Record set

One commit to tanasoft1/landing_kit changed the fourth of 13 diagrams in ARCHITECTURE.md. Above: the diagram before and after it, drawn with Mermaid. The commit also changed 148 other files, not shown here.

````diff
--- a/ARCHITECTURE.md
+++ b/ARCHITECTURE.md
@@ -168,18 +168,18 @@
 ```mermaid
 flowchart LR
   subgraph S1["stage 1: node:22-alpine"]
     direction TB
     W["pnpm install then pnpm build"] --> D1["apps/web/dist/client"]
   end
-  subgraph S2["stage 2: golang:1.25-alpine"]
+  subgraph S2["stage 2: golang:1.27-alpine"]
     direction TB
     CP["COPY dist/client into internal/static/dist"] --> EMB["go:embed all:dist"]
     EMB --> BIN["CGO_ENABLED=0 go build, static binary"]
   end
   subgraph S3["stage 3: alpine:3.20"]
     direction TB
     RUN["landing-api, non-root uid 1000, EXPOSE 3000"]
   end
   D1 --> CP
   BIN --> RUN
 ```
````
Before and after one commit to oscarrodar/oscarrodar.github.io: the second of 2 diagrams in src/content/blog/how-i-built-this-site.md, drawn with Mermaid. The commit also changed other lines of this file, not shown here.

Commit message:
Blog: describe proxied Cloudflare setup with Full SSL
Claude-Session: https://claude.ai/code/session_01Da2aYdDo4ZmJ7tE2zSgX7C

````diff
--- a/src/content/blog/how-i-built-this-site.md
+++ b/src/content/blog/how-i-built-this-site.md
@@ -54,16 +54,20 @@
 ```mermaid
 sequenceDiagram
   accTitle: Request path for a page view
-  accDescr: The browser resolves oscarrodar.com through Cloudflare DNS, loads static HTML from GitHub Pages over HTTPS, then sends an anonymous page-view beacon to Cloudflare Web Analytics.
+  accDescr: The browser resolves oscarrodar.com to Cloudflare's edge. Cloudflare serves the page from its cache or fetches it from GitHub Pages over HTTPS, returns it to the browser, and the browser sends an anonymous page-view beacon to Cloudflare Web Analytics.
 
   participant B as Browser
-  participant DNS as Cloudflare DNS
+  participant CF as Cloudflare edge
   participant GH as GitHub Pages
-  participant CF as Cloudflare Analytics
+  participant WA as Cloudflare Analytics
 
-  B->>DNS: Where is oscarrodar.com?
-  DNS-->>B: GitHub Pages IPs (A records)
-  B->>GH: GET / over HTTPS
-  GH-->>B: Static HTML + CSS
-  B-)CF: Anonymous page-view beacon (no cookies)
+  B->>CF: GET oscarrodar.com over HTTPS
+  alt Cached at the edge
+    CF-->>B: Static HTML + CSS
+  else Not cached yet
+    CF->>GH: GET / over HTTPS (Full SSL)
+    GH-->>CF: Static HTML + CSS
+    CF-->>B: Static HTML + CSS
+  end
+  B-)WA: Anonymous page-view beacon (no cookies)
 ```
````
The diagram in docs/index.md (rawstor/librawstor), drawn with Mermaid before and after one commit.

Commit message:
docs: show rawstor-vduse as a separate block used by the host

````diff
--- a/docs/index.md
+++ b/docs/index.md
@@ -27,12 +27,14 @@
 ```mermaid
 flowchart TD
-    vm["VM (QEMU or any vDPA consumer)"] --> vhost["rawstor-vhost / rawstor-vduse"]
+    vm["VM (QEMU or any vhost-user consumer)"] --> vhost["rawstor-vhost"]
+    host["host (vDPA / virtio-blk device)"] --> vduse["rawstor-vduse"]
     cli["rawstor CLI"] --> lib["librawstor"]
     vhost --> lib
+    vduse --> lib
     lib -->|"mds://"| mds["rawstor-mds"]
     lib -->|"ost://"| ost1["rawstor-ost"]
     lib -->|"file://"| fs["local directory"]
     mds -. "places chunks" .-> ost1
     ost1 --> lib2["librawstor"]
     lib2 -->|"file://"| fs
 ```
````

Instructions to follow
How many lines of the listing above carry the string "alpine"? Report that number with no other text.

Exercise answer
4